“From an opening confrontation in Arkham Asylum to a reunion of past Bat-sidekicks, writer Scott Snyder plays wonderfully on our expectations of what Batman #1 should be. He also showcases the Dark Knight’s detective skills here by introducing a new and major murder mystery that I’m dying to see the resolution to. Not to be ignored is Grep Capullo’s dark but diverse art that is spot on for depicting the caped crusader. All and all this book is a must-buy for Batman fans, comic fans, and fans of good story in general.
WHAT YOU NEED TO KNOW
Do you know who Batman is? Yes. Okay, read on.
Looking back at that review now, I can see how excited I was then. Batman #1 was in many ways the first comic book I ever really loved. It began me on the path I’m on now. Mr. Snyder also guested the Talking Comics Podcast when barely anyone listened, and is responsible in a lot of ways for the successes we now have. So, you can see that for me this isn’t any “ordinary”comic book release. I tell you this so you know where I’m coming from. The truth is though that none of that matters. Batman #51 is a triumph. The perfect end to one of the greatest takes in the history of the Dark Knight.
This final issue is not about how hard Batman can punch, but his impact on the city he stewards. This is about friendship, about home and about the quiet moments that make a hero a hero. When I love something in a book, I’ve taken to snapping a screen cap on my iPad. I have a dozen from my first reading of Batman #51. (I won’t share them with you because you should get to experience them too). The issue itself is a wonderful play on the very first book in Snyder and Capullo’s run. It takes dialogue, beats and even some panels right from Batman #1. It’s a great way to bring this entire story full circle.
Snyder and Capullo are working there magic here, but in a subtle and even playful way. Almost every scene in the issue ends with a good-natured rib or a site gag. They are charming, endearing moments that embrace the absurdity of the character and radiate a love for Gotham. A bittersweet and wistful goodbye to Alfred and a silhouetted rooftop meeting with Jim Gordan are some of the biggest moments in the book. However, it was a conversation between the caped crusader and a criminal that spoke the most loudly to me. Then there is the the last page of Batman #51. It manages to sum up everything that Snyder and Capullo’s run has been. It’s is also the perfect encapsulation of what Batman is. It’s not flashy and there are no fisticuffs, but it ends this incomparable run faultlessly.

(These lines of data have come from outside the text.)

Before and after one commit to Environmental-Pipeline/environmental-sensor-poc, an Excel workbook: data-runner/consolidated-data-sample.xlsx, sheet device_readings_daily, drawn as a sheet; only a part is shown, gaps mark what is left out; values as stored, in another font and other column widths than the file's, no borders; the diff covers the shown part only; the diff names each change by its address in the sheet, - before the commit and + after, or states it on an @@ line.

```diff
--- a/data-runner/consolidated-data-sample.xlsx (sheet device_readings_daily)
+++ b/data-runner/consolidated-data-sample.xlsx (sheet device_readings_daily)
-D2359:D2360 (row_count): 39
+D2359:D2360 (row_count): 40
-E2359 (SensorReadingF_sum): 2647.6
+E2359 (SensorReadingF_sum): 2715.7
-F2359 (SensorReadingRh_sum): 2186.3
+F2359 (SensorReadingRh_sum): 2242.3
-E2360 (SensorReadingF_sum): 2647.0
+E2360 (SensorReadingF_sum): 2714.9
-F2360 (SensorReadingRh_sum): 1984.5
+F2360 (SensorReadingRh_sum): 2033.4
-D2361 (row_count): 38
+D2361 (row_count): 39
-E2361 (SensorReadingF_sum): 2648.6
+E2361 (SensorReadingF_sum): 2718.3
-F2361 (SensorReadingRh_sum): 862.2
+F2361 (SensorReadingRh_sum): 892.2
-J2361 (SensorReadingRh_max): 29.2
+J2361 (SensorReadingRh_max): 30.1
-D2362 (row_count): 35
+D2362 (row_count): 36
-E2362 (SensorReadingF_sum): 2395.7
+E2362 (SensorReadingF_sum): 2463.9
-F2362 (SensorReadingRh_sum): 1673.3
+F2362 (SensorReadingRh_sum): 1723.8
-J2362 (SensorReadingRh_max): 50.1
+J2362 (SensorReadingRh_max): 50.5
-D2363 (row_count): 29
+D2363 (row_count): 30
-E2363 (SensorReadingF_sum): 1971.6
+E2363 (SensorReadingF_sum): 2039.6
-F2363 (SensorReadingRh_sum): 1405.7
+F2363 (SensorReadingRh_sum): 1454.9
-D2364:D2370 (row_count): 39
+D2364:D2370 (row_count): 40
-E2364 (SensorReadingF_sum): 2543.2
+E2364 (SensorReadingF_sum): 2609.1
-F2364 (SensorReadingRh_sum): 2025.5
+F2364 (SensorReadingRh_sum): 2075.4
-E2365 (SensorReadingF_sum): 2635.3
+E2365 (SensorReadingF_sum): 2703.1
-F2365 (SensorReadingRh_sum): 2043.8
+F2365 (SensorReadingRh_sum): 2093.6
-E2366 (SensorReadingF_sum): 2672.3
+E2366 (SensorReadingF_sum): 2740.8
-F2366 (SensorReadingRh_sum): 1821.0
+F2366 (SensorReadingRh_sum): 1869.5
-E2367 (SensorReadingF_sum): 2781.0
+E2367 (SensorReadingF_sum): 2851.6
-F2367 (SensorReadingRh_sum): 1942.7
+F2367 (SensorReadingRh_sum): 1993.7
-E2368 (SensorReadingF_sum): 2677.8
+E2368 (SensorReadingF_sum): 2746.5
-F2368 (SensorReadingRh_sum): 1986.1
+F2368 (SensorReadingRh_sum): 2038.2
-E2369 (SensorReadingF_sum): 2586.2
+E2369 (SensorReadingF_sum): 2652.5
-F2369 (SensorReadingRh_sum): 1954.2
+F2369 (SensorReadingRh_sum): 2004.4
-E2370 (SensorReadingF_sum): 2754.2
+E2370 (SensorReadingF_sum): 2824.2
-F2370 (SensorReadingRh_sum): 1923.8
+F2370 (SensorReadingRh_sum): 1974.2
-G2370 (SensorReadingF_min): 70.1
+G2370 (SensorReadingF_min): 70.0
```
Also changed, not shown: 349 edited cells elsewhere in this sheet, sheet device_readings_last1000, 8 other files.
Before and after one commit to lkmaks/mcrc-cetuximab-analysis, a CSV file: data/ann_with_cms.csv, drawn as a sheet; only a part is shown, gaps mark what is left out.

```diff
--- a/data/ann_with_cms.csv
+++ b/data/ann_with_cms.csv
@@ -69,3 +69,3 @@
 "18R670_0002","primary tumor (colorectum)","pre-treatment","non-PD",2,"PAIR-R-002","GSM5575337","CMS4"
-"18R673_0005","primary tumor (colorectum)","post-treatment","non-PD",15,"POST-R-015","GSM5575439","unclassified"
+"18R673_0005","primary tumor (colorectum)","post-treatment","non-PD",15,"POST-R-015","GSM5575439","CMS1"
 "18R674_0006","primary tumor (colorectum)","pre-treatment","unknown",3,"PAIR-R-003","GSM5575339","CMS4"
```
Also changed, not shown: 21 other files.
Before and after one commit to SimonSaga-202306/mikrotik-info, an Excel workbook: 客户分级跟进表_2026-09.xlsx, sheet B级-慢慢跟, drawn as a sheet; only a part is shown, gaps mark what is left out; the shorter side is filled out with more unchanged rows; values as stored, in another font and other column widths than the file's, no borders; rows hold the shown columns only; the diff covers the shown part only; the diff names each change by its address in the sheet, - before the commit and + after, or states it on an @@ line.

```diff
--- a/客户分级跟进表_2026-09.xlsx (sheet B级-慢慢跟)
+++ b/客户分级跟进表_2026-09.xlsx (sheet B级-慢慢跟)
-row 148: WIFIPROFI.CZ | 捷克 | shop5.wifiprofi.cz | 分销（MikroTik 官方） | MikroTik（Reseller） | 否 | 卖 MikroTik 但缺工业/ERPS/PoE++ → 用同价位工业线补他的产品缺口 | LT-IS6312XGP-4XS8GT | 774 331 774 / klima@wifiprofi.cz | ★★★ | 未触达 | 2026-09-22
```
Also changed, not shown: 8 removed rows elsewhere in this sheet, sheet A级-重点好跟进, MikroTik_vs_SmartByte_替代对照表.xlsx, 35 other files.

We’ve had five amazing years filled with twists, turns, deaths and triumphs, but now Bruce Wayne is back as Batman, Jim Gordon is mustached and smoking on a roof and the inmates of Arkham Asylum are restless in their cells once again. The toys are back in the toy box and what happens in Gotham now is up to those who follow Snyder and Capullo. How do you follow such a legendary run? For that matter, how do you sum up said run in just a single review?
I’m not going to render a traditional verdict on this review. Read this, read the past 50 issues and read them again. Sit back and enjoy the fact you just experienced one of the best batches of comic book storytelling you’ll ever read. There have been many great takes on the Caped Crusader, but none have been as important to me as this one. So, I only have one thing to say to the people who brought us Batman over these past years.
“Gotham…is you. Always.”